Participation deduction

The set of problems relating to an indirect partial liquidation or the transposition do not exist for a legal entity as equity shareholder and vendor. Consequently, a merger or a substantial dividend distribution may be performed immediately after the acquisition of the company by the acquisition vehicle.

The profits generated through selling equity are however subject to income taxes. Holding companies and mixed companies which hold a qualifying participation in another company are entitled to a proportional reduction of corporate income tax in respect of such capital gains, provided certain conditions are satisfied (some of which will actually be amended with effect as of January 1 2011).

Tax ruling

As long as individuals as well as legal entities act together as equity shareholders and vendors, there is no way around obtaining a tax ruling (which is actually common practice in Switzerland). The ruling allows an exact computation of all tax consequences and will also allow one to include such consequences in the planning process with the aim that potential additional financial burdens for individuals may be compensated by, for example, other advantages or payments or that certain tax theories such as the aforementioned transposition may be completely excluded.

As seen above, there are various reasons for a leveraged recapitalisation transaction. Subject to careful financial, legal and tax planning, and structuring, such a transaction may be very beneficial to both the shareholders and, to some extent, also the company. That being said, the consequences may also be disastrous for both creditors and employees (and the investors) if it is done in an overly aggressive manner.

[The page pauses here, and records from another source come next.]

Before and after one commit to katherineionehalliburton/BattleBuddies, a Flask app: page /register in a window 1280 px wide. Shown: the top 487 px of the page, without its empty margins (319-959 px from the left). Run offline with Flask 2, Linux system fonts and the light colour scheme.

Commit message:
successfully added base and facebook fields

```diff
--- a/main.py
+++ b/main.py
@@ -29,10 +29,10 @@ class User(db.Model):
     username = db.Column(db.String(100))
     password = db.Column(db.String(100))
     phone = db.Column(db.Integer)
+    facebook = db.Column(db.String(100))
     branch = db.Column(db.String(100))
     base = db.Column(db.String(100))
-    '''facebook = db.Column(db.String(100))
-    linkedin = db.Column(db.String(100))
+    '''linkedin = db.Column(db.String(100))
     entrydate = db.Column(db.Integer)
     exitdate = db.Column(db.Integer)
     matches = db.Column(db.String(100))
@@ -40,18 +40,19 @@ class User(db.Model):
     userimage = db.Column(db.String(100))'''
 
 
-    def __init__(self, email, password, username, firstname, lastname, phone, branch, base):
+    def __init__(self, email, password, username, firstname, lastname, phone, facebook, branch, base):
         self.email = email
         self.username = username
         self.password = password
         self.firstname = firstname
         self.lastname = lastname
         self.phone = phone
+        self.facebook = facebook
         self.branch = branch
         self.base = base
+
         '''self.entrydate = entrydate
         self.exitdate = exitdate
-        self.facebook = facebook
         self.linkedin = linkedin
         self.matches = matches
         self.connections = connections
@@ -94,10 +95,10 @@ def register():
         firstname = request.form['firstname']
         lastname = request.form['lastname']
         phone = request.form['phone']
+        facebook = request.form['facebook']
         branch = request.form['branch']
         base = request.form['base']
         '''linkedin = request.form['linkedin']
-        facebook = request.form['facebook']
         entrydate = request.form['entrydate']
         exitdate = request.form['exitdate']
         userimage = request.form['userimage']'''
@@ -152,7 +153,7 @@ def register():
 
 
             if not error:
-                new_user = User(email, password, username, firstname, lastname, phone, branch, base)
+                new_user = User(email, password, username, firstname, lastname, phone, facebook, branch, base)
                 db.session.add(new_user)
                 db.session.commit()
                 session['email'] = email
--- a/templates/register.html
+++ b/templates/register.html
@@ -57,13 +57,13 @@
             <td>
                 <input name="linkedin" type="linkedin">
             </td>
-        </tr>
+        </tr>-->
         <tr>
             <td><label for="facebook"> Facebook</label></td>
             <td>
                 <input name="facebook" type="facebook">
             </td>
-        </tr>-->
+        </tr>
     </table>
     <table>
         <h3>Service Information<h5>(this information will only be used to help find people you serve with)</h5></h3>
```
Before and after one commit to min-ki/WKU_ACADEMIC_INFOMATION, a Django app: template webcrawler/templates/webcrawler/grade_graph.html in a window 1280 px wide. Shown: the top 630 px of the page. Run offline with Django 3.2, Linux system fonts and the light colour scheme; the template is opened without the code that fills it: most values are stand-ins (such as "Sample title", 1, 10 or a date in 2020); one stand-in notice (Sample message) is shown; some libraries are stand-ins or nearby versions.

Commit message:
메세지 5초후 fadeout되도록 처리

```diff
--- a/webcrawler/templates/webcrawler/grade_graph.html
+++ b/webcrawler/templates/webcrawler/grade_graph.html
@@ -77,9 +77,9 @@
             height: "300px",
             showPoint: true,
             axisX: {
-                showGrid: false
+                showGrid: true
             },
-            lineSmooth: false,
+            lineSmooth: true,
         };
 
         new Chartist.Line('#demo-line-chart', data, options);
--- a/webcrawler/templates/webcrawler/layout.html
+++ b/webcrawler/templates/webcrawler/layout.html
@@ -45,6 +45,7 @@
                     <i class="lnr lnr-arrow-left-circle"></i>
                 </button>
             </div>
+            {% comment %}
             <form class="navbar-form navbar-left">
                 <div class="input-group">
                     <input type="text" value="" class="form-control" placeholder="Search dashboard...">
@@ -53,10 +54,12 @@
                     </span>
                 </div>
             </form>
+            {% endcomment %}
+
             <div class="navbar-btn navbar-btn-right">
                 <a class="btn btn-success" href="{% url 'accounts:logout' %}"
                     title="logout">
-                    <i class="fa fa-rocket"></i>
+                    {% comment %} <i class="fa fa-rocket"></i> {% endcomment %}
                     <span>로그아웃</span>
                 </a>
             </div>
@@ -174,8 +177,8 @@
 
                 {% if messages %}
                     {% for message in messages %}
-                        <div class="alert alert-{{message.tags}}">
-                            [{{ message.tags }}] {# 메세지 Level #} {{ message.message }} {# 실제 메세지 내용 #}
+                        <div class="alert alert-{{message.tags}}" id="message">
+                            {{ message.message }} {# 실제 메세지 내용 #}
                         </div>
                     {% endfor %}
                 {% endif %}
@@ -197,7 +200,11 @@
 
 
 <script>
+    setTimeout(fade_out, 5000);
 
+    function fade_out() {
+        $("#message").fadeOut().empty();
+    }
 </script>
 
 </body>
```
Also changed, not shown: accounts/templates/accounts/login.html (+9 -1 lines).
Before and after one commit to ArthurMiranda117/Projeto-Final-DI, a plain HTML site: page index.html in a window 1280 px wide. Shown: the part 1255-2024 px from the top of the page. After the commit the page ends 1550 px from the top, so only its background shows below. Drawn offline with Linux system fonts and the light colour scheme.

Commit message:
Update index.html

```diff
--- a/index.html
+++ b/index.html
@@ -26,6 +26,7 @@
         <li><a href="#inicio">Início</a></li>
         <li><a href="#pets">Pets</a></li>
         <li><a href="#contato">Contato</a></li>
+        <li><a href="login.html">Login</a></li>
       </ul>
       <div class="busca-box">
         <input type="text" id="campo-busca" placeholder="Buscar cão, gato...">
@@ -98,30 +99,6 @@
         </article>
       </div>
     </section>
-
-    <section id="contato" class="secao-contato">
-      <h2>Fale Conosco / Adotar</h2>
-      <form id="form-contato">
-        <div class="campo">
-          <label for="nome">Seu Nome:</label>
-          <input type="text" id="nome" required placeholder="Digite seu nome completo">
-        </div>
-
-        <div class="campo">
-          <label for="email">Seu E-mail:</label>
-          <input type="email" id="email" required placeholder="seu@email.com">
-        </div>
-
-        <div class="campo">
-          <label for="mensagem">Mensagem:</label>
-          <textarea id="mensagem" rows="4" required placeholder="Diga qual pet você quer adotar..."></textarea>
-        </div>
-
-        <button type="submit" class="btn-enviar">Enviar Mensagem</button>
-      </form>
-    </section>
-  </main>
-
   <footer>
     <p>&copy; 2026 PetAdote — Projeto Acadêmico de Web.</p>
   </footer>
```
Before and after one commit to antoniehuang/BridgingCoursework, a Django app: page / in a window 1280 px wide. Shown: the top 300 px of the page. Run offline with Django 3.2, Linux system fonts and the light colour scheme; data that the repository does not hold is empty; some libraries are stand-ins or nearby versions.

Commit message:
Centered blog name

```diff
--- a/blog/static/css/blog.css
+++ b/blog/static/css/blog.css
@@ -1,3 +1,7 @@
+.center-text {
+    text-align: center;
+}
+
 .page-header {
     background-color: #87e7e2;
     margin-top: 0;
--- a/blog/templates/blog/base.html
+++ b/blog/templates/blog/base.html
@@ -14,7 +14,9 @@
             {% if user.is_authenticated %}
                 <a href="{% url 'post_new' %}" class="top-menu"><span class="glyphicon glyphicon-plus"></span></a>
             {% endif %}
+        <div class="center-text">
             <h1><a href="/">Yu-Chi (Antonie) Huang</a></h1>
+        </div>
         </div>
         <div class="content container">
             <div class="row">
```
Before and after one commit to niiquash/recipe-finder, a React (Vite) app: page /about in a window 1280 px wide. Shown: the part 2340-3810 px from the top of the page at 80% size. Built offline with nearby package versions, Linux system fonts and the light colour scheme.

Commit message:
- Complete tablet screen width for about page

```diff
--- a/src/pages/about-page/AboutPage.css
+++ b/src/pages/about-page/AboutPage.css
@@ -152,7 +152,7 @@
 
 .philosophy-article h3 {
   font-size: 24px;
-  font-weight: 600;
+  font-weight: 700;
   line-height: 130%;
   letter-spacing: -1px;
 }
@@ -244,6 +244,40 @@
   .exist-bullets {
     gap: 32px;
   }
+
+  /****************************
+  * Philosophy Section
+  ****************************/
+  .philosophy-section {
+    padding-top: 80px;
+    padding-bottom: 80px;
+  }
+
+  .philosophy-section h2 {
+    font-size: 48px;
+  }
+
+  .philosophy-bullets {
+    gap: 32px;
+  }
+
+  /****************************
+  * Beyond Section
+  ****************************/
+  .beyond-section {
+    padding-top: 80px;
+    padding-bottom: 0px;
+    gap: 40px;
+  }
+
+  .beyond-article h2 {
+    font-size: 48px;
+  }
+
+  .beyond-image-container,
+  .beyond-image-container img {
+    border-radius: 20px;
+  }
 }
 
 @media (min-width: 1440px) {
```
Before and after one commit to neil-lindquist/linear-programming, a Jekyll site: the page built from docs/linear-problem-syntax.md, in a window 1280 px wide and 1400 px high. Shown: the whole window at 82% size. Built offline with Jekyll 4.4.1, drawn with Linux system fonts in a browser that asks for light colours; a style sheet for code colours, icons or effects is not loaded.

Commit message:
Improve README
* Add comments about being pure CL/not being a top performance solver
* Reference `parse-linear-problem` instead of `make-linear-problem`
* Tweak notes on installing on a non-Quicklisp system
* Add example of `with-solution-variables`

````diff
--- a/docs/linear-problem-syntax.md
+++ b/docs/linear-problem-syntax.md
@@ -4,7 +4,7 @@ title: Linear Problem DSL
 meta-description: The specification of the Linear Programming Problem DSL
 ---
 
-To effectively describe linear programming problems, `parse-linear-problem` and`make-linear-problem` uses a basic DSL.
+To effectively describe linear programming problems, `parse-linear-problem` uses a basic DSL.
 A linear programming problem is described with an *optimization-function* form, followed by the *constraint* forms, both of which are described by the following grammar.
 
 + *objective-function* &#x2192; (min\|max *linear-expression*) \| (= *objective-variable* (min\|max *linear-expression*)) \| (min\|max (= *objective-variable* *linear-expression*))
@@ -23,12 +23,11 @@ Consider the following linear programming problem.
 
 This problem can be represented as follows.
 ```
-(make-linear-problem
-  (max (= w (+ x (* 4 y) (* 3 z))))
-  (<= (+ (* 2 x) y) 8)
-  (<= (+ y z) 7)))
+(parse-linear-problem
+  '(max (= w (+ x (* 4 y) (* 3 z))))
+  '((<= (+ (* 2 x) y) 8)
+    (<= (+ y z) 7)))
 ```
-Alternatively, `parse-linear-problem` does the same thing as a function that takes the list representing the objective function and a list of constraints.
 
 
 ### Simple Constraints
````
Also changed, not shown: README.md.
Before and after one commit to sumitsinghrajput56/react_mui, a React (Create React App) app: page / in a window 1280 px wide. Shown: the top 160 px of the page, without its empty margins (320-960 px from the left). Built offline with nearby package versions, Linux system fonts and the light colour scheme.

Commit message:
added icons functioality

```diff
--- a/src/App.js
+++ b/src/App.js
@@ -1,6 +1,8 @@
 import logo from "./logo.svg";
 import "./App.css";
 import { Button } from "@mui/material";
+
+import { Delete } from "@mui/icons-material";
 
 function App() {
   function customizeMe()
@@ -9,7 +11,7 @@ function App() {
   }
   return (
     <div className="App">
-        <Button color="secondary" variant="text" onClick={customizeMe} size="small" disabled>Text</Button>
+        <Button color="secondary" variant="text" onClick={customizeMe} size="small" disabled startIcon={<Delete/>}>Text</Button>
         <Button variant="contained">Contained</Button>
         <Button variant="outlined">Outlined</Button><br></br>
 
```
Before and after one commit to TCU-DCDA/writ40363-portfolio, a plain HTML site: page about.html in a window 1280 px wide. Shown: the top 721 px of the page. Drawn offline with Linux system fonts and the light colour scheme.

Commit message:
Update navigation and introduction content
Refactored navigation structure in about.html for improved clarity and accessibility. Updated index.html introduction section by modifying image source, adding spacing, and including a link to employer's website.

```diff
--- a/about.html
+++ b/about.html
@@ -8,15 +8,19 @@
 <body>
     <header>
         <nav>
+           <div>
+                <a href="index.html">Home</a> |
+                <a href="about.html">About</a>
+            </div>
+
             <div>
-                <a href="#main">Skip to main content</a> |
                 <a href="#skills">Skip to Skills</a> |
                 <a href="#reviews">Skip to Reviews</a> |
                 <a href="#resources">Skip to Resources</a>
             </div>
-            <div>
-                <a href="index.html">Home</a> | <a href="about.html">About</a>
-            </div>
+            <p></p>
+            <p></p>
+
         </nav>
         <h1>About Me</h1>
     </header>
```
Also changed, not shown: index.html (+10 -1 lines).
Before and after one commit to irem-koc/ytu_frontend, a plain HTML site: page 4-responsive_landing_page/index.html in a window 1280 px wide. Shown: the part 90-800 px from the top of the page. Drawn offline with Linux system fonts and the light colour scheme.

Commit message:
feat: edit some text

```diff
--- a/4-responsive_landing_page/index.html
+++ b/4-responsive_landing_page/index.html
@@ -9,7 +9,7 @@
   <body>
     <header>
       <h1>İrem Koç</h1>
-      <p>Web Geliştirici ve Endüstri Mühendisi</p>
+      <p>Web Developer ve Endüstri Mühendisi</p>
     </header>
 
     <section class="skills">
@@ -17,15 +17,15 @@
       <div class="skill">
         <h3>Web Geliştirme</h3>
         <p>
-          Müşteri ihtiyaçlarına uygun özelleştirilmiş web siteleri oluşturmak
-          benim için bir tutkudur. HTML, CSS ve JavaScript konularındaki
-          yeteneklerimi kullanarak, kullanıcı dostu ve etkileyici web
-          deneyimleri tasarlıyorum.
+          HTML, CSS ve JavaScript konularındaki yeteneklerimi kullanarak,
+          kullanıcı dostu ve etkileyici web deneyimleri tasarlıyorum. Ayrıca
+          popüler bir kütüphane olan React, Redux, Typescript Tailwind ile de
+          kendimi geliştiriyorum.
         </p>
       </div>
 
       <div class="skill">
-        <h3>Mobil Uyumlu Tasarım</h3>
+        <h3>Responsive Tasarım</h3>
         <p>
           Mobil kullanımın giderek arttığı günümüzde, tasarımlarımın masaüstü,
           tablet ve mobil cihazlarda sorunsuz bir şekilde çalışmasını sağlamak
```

About the author

Andreas Rötheli is an expert in corporate, M&A, corporate finance, and transactional real estate matters. He leads the corporate and M&A group of Lenz & Staehelin in Geneva.

Andreas Rötheli joined the firm in 1996, having studied law at the University of Geneva and New York University, and was made a partner in 2002. He is a member of the Geneva, Swiss, American and International Bar Associations, and lectures on the Masters of business law course at the University of Geneva. He is also a founding member and regular speaker at a yearly M&A conference entitled “Journée Fusions & Acquisitions”.

He speaks English, French and German.

Contact information

Andreas Rötheli
Lenz & Staehelin

Route de Chêne 30
CH-1211 Geneva 17

Tel: +41 58 450 70 00
Fax: +41 58 450 70 01
Web:www.lenzstaehelin.com


About the author

Stephan Erni is a senior associate in Lenz & Staehelin’s Zurich office. He regularly advises clients on domestic and international transactions and on corporate and commercial matters. Erni specialises in domestic and international M&A transactions, including public tender offers, and one of the main focuses of his practice is advising private equity firms in auction processes, both buy-side and sell-side.

Stephan Erni joined the firm in 2002, and has studied at the Universities of Zurich and Fribourg, and at the University of Virginia School of Law. He speaks English, German and French.

Contact information

Stephan Erni
Lenz & Staehelin

Bleicherweg 58
CH-8027 Zurich

Tel: +41 58 450 80 00
Fax: +41 58 450 80 01
Web:www.lenzstaehelin.com